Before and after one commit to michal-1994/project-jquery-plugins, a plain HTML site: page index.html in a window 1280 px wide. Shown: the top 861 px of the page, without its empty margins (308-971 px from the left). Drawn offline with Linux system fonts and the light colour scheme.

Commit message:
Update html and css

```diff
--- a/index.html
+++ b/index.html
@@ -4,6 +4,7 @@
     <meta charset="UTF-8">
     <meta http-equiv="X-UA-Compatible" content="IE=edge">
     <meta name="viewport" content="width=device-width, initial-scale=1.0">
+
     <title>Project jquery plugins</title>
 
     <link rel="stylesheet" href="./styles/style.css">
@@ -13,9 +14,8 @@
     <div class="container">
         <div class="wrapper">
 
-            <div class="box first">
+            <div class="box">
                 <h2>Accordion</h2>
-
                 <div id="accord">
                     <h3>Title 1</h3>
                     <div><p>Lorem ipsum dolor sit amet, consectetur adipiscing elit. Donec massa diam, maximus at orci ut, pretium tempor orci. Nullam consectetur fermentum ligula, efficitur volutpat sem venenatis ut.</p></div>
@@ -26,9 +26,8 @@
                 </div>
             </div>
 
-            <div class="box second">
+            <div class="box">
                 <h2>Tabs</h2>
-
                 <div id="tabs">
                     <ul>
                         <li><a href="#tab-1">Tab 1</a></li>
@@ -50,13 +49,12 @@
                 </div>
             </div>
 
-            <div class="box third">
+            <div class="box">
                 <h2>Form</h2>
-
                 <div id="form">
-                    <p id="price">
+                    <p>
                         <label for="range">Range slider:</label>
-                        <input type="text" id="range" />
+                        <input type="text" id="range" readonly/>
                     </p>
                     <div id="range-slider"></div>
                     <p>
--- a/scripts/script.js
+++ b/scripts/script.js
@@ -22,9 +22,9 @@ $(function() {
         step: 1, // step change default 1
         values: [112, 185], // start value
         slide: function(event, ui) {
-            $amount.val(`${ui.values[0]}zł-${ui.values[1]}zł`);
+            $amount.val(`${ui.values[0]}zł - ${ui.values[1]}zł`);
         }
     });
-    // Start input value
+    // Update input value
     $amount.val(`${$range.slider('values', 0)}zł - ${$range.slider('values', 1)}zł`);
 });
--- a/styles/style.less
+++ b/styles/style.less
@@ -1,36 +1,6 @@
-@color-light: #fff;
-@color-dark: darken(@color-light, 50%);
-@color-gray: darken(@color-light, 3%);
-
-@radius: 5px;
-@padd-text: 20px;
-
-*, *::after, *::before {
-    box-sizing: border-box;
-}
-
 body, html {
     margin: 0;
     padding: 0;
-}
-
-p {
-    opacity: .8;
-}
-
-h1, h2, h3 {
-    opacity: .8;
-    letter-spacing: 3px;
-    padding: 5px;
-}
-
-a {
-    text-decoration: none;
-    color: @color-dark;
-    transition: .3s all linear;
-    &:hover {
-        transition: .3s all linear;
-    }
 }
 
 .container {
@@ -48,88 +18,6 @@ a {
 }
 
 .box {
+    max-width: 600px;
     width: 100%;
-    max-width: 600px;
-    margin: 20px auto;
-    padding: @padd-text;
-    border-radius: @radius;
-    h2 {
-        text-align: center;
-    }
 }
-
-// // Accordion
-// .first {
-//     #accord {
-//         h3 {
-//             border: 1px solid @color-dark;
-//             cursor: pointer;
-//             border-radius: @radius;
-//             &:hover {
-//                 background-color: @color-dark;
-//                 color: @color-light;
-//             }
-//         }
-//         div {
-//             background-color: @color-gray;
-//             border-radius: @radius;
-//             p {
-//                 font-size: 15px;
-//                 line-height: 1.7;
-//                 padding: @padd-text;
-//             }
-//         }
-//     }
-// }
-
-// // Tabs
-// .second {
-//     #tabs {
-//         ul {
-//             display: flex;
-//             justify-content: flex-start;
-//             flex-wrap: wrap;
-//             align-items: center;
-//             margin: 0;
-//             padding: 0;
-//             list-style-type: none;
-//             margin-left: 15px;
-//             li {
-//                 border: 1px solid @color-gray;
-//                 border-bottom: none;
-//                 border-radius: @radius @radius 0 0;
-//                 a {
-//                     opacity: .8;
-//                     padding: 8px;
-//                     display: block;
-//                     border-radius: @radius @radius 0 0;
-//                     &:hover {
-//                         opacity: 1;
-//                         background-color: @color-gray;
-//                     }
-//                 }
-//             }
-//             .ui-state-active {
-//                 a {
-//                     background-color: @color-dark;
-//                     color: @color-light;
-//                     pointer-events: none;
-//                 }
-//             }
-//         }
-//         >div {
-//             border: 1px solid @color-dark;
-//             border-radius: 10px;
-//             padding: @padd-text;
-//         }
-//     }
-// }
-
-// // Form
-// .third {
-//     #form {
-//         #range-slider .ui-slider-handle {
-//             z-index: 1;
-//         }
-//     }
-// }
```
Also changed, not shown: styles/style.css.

TO DO:
Could you return all of the data exactly as written?

SOLUTION FOR THIS PROBLEM:
Before and after one commit to michal-1994/project-jquery-plugins, a plain HTML site: page index.html in a window 1280 px wide. Shown: the top 861 px of the page, without its empty margins (308-971 px from the left). Drawn offline with Linux system fonts and the light colour scheme.

Commit message:
Update html and css

```diff
--- a/index.html
+++ b/index.html
@@ -4,6 +4,7 @@
     <meta charset="UTF-8">
     <meta http-equiv="X-UA-Compatible" content="IE=edge">
     <meta name="viewport" content="width=device-width, initial-scale=1.0">
+
     <title>Project jquery plugins</title>
 
     <link rel="stylesheet" href="./styles/style.css">
@@ -13,9 +14,8 @@
     <div class="container">
         <div class="wrapper">
 
-            <div class="box first">
+            <div class="box">
                 <h2>Accordion</h2>
-
                 <div id="accord">
                     <h3>Title 1</h3>
                     <div><p>Lorem ipsum dolor sit amet, consectetur adipiscing elit. Donec massa diam, maximus at orci ut, pretium tempor orci. Nullam consectetur fermentum ligula, efficitur volutpat sem venenatis ut.</p></div>
@@ -26,9 +26,8 @@
                 </div>
             </div>
 
-            <div class="box second">
+            <div class="box">
                 <h2>Tabs</h2>
-
                 <div id="tabs">
                     <ul>
                         <li><a href="#tab-1">Tab 1</a></li>
@@ -50,13 +49,12 @@
                 </div>
             </div>
 
-            <div class="box third">
+            <div class="box">
                 <h2>Form</h2>
-
                 <div id="form">
-                    <p id="price">
+                    <p>
                         <label for="range">Range slider:</label>
-                        <input type="text" id="range" />
+                        <input type="text" id="range" readonly/>
                     </p>
                     <div id="range-slider"></div>
                     <p>
--- a/scripts/script.js
+++ b/scripts/script.js
@@ -22,9 +22,9 @@ $(function() {
         step: 1, // step change default 1
         values: [112, 185], // start value
         slide: function(event, ui) {
-            $amount.val(`${ui.values[0]}zł-${ui.values[1]}zł`);
+            $amount.val(`${ui.values[0]}zł - ${ui.values[1]}zł`);
         }
     });
-    // Start input value
+    // Update input value
     $amount.val(`${$range.slider('values', 0)}zł - ${$range.slider('values', 1)}zł`);
 });
--- a/styles/style.less
+++ b/styles/style.less
@@ -1,36 +1,6 @@
-@color-light: #fff;
-@color-dark: darken(@color-light, 50%);
-@color-gray: darken(@color-light, 3%);
-
-@radius: 5px;
-@padd-text: 20px;
-
-*, *::after, *::before {
-    box-sizing: border-box;
-}
-
 body, html {
     margin: 0;
     padding: 0;
-}
-
-p {
-    opacity: .8;
-}
-
-h1, h2, h3 {
-    opacity: .8;
-    letter-spacing: 3px;
-    padding: 5px;
-}
-
-a {
-    text-decoration: none;
-    color: @color-dark;
-    transition: .3s all linear;
-    &:hover {
-        transition: .3s all linear;
-    }
 }
 
 .container {
@@ -48,88 +18,6 @@ a {
 }
 
 .box {
+    max-width: 600px;
     width: 100%;
-    max-width: 600px;
-    margin: 20px auto;
-    padding: @padd-text;
-    border-radius: @radius;
-    h2 {
-        text-align: center;
-    }
 }
-
-// // Accordion
-// .first {
-//     #accord {
-//         h3 {
-//             border: 1px solid @color-dark;
-//             cursor: pointer;
-//             border-radius: @radius;
-//             &:hover {
-//                 background-color: @color-dark;
-//                 color: @color-light;
-//             }
-//         }
-//         div {
-//             background-color: @color-gray;
-//             border-radius: @radius;
-//             p {
-//                 font-size: 15px;
-//                 line-height: 1.7;
-//                 padding: @padd-text;
-//             }
-//         }
-//     }
-// }
-
-// // Tabs
-// .second {
-//     #tabs {
-//         ul {
-//             display: flex;
-//             justify-content: flex-start;
-//             flex-wrap: wrap;
-//             align-items: center;
-//             margin: 0;
-//             padding: 0;
-//             list-style-type: none;
-//             margin-left: 15px;
-//             li {
-//                 border: 1px solid @color-gray;
-//                 border-bottom: none;
-//                 border-radius: @radius @radius 0 0;
-//                 a {
-//                     opacity: .8;
-//                     padding: 8px;
-//                     display: block;
-//                     border-radius: @radius @radius 0 0;
-//                     &:hover {
-//                         opacity: 1;
-//                         background-color: @color-gray;
-//                     }
-//                 }
-//             }
-//             .ui-state-active {
-//                 a {
-//                     background-color: @color-dark;
-//                     color: @color-light;
-//                     pointer-events: none;
-//                 }
-//             }
-//         }
-//         >div {
-//             border: 1px solid @color-dark;
-//             border-radius: 10px;
-//             padding: @padd-text;
-//         }
-//     }
-// }
-
-// // Form
-// .third {
-//     #form {
-//         #range-slider .ui-slider-handle {
-//             z-index: 1;
-//         }
-//     }
-// }
```
Also changed, not shown: styles/style.css.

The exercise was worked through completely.